Dear Auntie Seraphic,
I'm in a worrisome situation, and was wondering if you can advise me.
I've been reading your blogs for some time now, and I remember your writing that you had doubts about marrying B.A. (who was the right man for you), and also that you had doubts about marrying your first husband (who was the wrong man for you). So you know what both legitimate and illegitimate doubts about marrying a guy feel like.
Although I'm not about to get married, some of my friends are engaged, and I've been asked how one knows if one's doubts about marrying the guy should result in calling off the wedding. This worries me a lot. I really don't want to see any of my friends in unhappy or even mediocre marriages, but I'm realizing that real decisions to marry don't usually involve 100% certainty.
Perhaps I should also tell you that all of the engaged couples I know share a solid Catholic faith, and are from approximately the same background, so I guess it's really a matter of individual compatibility, not clashing values.
In light of your experience, how on earth should I advise them? How does one know the difference between good and bad doubts? Do you know of any good books that would be helpful further reading?
Dear Worried Advisor,
Ironically, one of the most important things I was taught at ministry school was "Don't Give Advice." What we were taught to do was to ask questions for clarification. These questions were pitched so that those being ministered to would arrive at their own answers. Although this doesn't fit very well in written correspondence or blogs, I firmly believe that this is best in conversations.
Therefore, if engaged friends ask you if they should call off their weddings, the safest thing you can do is to ask them questions.
Such questions might include, "What's happened to make you feel this way?" and "What would breaking off the engagement feel like?" and "Have you spoken to your fiance about this?"
Meanwhile, you are labouring under a misapprehension. As a matter of fact, I was 100%sure I wanted to marry B.A. from four days before he asked me to think about doing so. Later, the thought that our wedding might be delayed in any way made me cry. A week before the wedding I was in morbid fear lest he die before his plane landed. We had only one serious tiff before we got married (about an interfering neighbour), and I got cold feet only on the day before the wedding, when bridal nerves had sent me almost over the edge.
In fact, I was so sure so soon that I wanted to marry B.A. that afterwards when friends with boyfriends pondered aloud "Is Pookie the right man for me?", I just assumed Pookie wasn't.
Perhaps this was a bit harsh, though. Some women need to go through their discernment out loud. Also, I was 38 when I met B.A. and had gone through a lot in life (not to mention five years of therapy) and therefore knew who I was and what I wanted when I saw it; I was no longer the confused, self-deluded and easily-bullied 25 year old I once was. Finally, and very importantly, having established an identity as a Happy Single Woman, I had no wish to marry for the sake of being married.
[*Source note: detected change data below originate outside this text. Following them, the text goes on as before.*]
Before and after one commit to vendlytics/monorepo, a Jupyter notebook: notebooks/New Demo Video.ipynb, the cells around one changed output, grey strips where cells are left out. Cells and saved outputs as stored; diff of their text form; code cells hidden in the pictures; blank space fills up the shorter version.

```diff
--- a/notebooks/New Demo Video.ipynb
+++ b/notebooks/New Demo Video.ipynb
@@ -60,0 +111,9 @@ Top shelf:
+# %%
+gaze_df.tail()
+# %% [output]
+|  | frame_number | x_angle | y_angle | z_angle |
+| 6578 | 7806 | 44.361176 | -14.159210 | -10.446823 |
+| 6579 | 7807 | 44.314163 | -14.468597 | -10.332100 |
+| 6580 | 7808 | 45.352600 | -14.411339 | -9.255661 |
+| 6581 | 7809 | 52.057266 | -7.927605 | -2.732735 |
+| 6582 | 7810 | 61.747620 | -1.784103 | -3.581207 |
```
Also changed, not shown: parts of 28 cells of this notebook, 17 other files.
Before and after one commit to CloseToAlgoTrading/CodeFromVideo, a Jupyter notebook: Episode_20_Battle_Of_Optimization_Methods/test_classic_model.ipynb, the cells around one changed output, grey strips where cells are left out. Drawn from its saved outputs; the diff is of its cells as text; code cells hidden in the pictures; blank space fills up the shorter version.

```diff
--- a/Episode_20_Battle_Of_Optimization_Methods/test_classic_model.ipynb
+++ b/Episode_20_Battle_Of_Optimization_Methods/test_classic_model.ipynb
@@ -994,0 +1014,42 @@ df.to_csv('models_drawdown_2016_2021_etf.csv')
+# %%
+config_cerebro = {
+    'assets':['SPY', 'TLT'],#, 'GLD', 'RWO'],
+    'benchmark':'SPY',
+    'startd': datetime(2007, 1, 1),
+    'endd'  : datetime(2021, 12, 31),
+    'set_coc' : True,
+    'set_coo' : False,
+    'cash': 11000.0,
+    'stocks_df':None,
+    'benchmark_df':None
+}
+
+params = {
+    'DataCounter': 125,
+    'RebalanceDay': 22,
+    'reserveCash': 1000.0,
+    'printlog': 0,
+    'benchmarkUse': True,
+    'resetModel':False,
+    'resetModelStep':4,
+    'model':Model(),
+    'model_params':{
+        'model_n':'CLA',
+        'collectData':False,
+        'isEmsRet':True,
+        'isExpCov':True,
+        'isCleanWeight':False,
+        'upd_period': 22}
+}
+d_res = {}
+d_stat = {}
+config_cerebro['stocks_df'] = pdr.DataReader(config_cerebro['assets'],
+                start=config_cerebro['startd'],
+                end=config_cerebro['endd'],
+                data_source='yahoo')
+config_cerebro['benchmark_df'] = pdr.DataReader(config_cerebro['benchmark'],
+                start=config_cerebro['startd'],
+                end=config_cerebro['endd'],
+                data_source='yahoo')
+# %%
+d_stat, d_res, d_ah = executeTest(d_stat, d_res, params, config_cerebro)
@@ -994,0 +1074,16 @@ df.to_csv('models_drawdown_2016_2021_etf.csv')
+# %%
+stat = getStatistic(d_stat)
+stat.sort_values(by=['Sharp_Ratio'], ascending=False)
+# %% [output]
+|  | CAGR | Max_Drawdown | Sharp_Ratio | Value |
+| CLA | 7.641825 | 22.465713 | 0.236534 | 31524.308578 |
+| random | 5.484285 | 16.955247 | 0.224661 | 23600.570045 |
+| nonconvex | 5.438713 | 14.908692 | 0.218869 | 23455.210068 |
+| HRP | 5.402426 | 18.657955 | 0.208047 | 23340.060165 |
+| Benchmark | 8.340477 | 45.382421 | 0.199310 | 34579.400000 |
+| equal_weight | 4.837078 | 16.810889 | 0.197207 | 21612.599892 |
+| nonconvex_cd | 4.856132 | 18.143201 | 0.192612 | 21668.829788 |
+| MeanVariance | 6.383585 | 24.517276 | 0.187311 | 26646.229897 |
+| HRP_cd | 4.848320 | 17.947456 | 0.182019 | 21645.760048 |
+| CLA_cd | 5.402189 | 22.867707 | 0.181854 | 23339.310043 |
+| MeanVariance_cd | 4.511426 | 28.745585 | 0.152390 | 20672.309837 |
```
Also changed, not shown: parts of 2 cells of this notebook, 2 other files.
In fact, getting married to B.A. put a spoke in several career paths, alas.
From my experience then, I can derive other questions like "Why are you marrying X in the first place?" and "Would you be just as happy marrying someone else?" and "Are you still in a process of discernment?" and "Would postponing the wedding make you feel frantic or relieved?"
It could be that your engaged friends just feel like talking--discerning out loud--and are not actually hanging onto your opinion. If they have serious doubts, why they are talking to a peer instead of to an older married couple, a priest or their intended is a mystery to me. Of course, it could be that they are terrified of what X might do if the wedding were called off, so you might want to ask "Are you afraid to discuss this with X? If so, why?"
And now, questions for you: Why do you feel at all responsible for the marriage decisions of your friends? What do you enjoy about it? What don't you enjoy about it? How would it feel to say, "Goodness, I couldn't possibly advise you on something so important! Have you thought about talking to [your mother, your fiance, your priest] about this?"
That said, I once talked a very good friend out of getting married "just to get it over with" and an even better friend out of marrying the twice- (now thrice-) divorced headcase she had had a baby with. I did this by asking them questions that helped them come to their own answers, and I have never regretted this.
In the very rare (I hope) situation in which you feel absolutely certain an intimate friend or family member is making a terrible mistake, you can write to the priest officiating the wedding to say so, giving your reasons. He will put the letter in a file, and if the marriage goes ahead but turns out to be no marriage at all, your letter could help to free your friend or relation from a sad situation.
Grace and peace,